But never fear, your friendly online guide is here to help you through this maze of china marks! On this page there is a quick (OK, fairly quick) run-through of the basics of mark identification (it tells you how to look for clues to how these sometimes mad hieroglyphics work).
If you have a search around our China Chat posts, you will see we
specialise in helping people in identifying their mystery marks.
Before we launch into this post about pottery marks, if your head's coming off, you're feeling dizzy, or suffering from GBO (GoogleBurnOut) and you just need some help, here's how I can assist . . .
If you need a bit of personal help in your investigations, I'm here to help!
Together we have uncovered the origin of marks shown nowhere else online.
Our China Chat discussions are a place where we get the opportunity to contribute
together. The more of us
get involved, the knowledge base gradually expands. 7 years and counting...
We have invented the 'social media' space for identifying pottery marks. You (the site visitors) invented this system, not me. I just went along with it and facilitated somewhere for us to store our knowledge!
Thank you all.
Some of the mystery marks we have been confronted with
The China Chat discussions are an easily searchable
online record of mystery pottery marks.
Ok, let's start thinking about this logically. In terms of where your mystery marks come from, the number one suspects for mystery marks are likely to be England and Germany - due to sheer volume of production from those countries over many generations.
German marks are perhaps the most difficult to track down and form the biggest section of mark identifications ...more
France, of course was a big player too, but we have many less queries about French china makers marks ....see exactly why here
American china making came into its own, developing from utilitarian to sophisticated bone china, with the Californian art pottery making a welcome jam in the sandwich. See more on the overall picture of the development of American pottery marks and the main companies involved here . . . more
BUT! many of them are subtle, so you have to tune in......
For example, post-war Japanese export china often uses Western looking marks. On close inspection though the production often has giveaway clues of origin. More on Japanese and Chinese wares here....
"The very pottery marks on the bottom of a piece of rare crockery are able to throw me into a gibbering ecstasy" - Mark Twain
Continue reading below.... (↓)
The trade-marks act came in 1862 so if you see the words 'Trade Mark' (see above photo) think late Victorian.
Similarly, the word 'Limited', or 'Ltd' was not used until the 1860's or thereafter.
....Whereas, the letter 'R N' (which stand for 'Registered Number' - see above photo) was later and didn't start until the 1880's.
You see, so knowing your pottery marks is all about putting feelers out to pick up the subtle clues.
Now, we had to separate out the 'valuation' aspects from the identification forums because they started to get messy and go off topic. Identification is one thing, valuations are quite another. Appraisals need an expert impartial eye with no question of a vested interest creeping in.
So for valuation requests (and that covers a lot of people) we had to invent a quicker (paid for) service
For those not sure whether their items are worth the appraisal fee, I wrote a couple of different pages suggesting how you might do a bit of research on the value yourself first.
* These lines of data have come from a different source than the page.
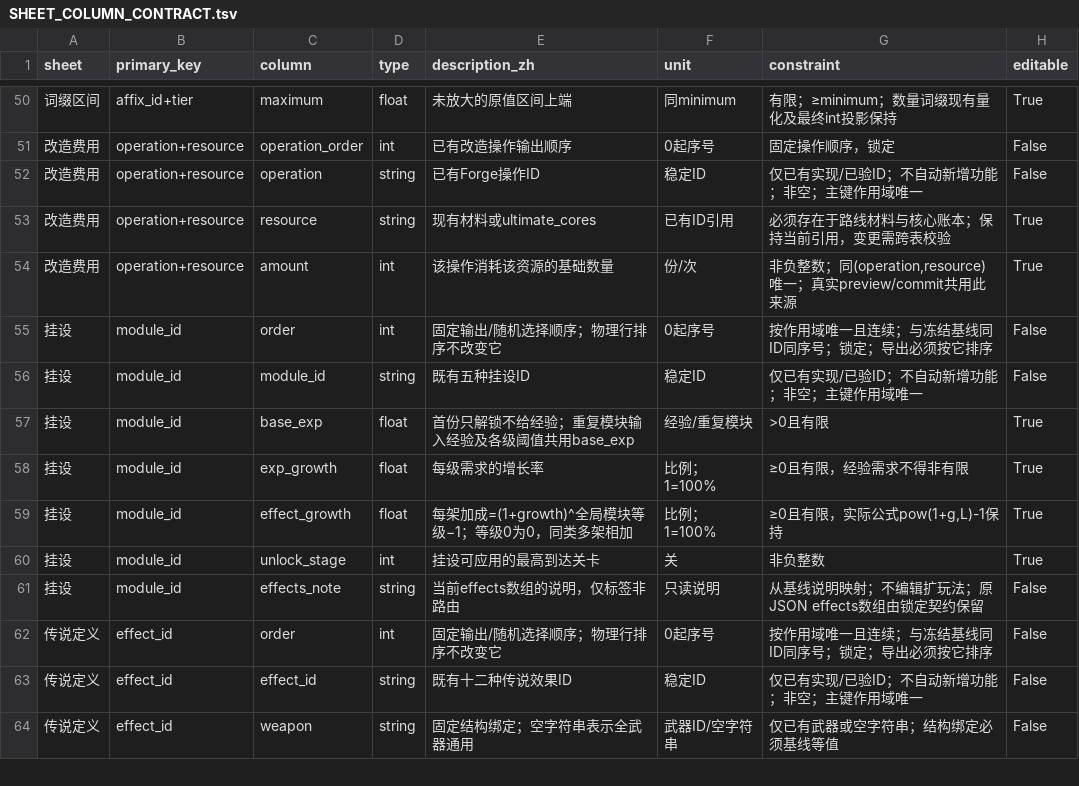
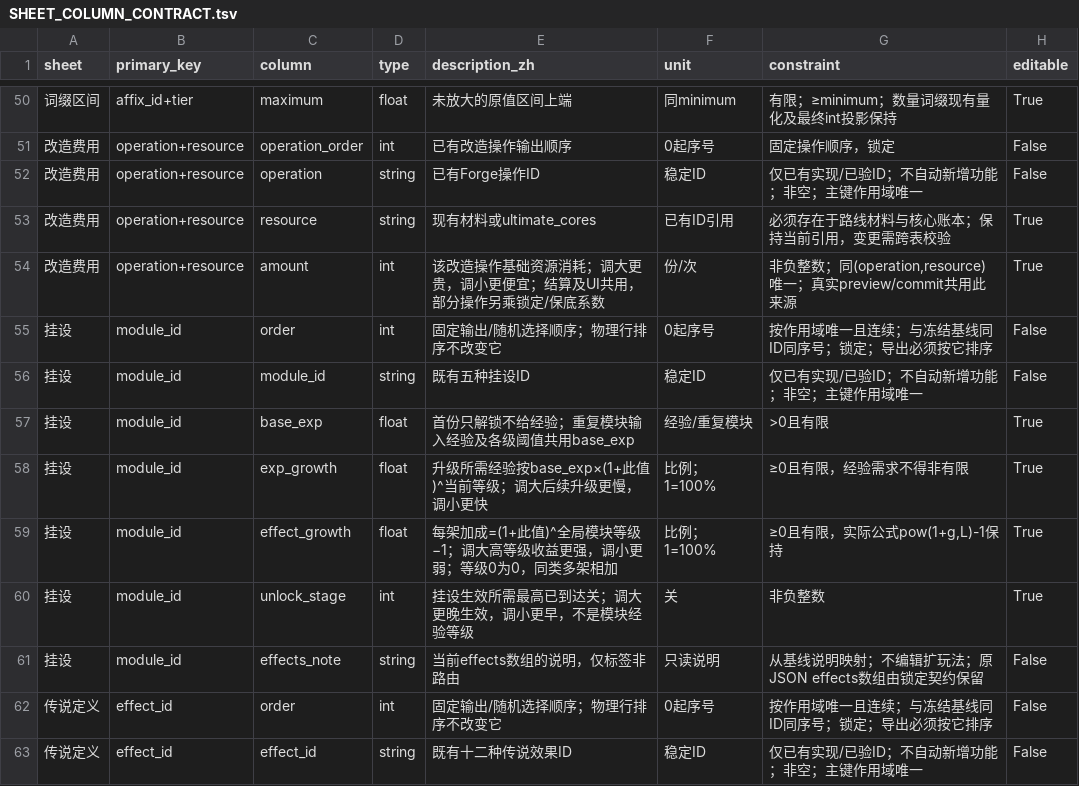
Before and after one commit to rlmclmc2-boop/space_idle, a TSV file: audit/SHEET_COLUMN_CONTRACT.tsv, drawn as a sheet; only a part is shown, gaps mark what is left out; the shorter side is filled out with more unchanged rows; the diff covers the shown part only.

```diff
--- a/audit/SHEET_COLUMN_CONTRACT.tsv
+++ b/audit/SHEET_COLUMN_CONTRACT.tsv
@@ -53,3 +53,3 @@ sheet	primary_key	column	type	description_zh	unit	constraint	editable
 改造费用	operation+resource	resource	string	现有材料或ultimate_cores	已有ID引用	必须存在于路线材料与核心账本；保持当前引用，变更需跨表校验	True
-改造费用	operation+resource	amount	int	该操作消耗该资源的基础数量	份/次	非负整数；同(operation,resource)唯一；真实preview/commit共用此来源	True
+改造费用	operation+resource	amount	int	该改造操作基础资源消耗；调大更贵，调小更便宜；结算及UI共用，部分操作另乘锁定/保底系数	份/次	非负整数；同(operation,resource)唯一；真实preview/commit共用此来源	True
 挂设	module_id	order	int	固定输出/随机选择顺序；物理行排序不改变它	0起序号	按作用域唯一且连续；与冻结基线同ID同序号；锁定；导出必须按它排序	False
@@ -57,5 +57,5 @@ sheet	primary_key	column	type	description_zh	unit	constraint	editable
 挂设	module_id	base_exp	float	首份只解锁不给经验；重复模块输入经验及各级阈值共用base_exp	经验/重复模块	>0且有限	True
-挂设	module_id	exp_growth	float	每级需求的增长率	比例；1=100%	≥0且有限，经验需求不得非有限	True
-挂设	module_id	effect_growth	float	每架加成=(1+growth)^全局模块等级−1；等级0为0，同类多架相加	比例；1=100%	≥0且有限，实际公式pow(1+g,L)-1保持	True
-挂设	module_id	unlock_stage	int	挂设可应用的最高到达关卡	关	非负整数	True
+挂设	module_id	exp_growth	float	升级所需经验按base_exp×(1+此值)^当前等级；调大后续升级更慢，调小更快	比例；1=100%	≥0且有限，经验需求不得非有限	True
+挂设	module_id	effect_growth	float	每架加成=(1+此值)^全局模块等级−1；调大高等级收益更强，调小更弱；等级0为0，同类多架相加	比例；1=100%	≥0且有限，实际公式pow(1+g,L)-1保持	True
+挂设	module_id	unlock_stage	int	挂设生效所需最高已到达关；调大更晚生效，调小更早，不是模块经验等级	关	非负整数	True
 挂设	module_id	effects_note	string	当前effects数组的说明，仅标签非路由	只读说明	从基线说明映射；不编辑扩玩法；原JSON effects数组由锁定契约保留	False
```
Also changed, not shown: 9 edited cells elsewhere in this file, audit/CONFIG_FIELDS.tsv, audit/TWO_WORKBOOK_COLUMNS.tsv, 12 other files.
You might have some fun with my free 'ready-reckoner price calculator'. I designed it in order to give you an idea of where your item might fit into a price range.
I also wrote a page giving a run-down of how you might use ebay and other resources to gauge the value of your stuff.
Also, at some point, you may want to go and have a quick look at this page:- Discovering the Value of Antiques which mentions good places both online and offline I often use to research items.
In reality, there are two jobs to do if you seriously need to put a value to your china set, both of which this website will help you with:
The first is to identify the specific pottery mark and once that is done, the second job is to get an idea of the value.
Use my China Manufacturers A to Z guide
here on this site should give you the key information you need about most notable makers. If not in this guide, there will probably information about them somewhere within the China Chat posts (just use the site search facility).
Want to go to the pottery mark China Chat?....
This special search box searches all the posts in a jiffy.....
A website I find invaluable for researching Staffordshire makers and marks is one you might want to bookmark too: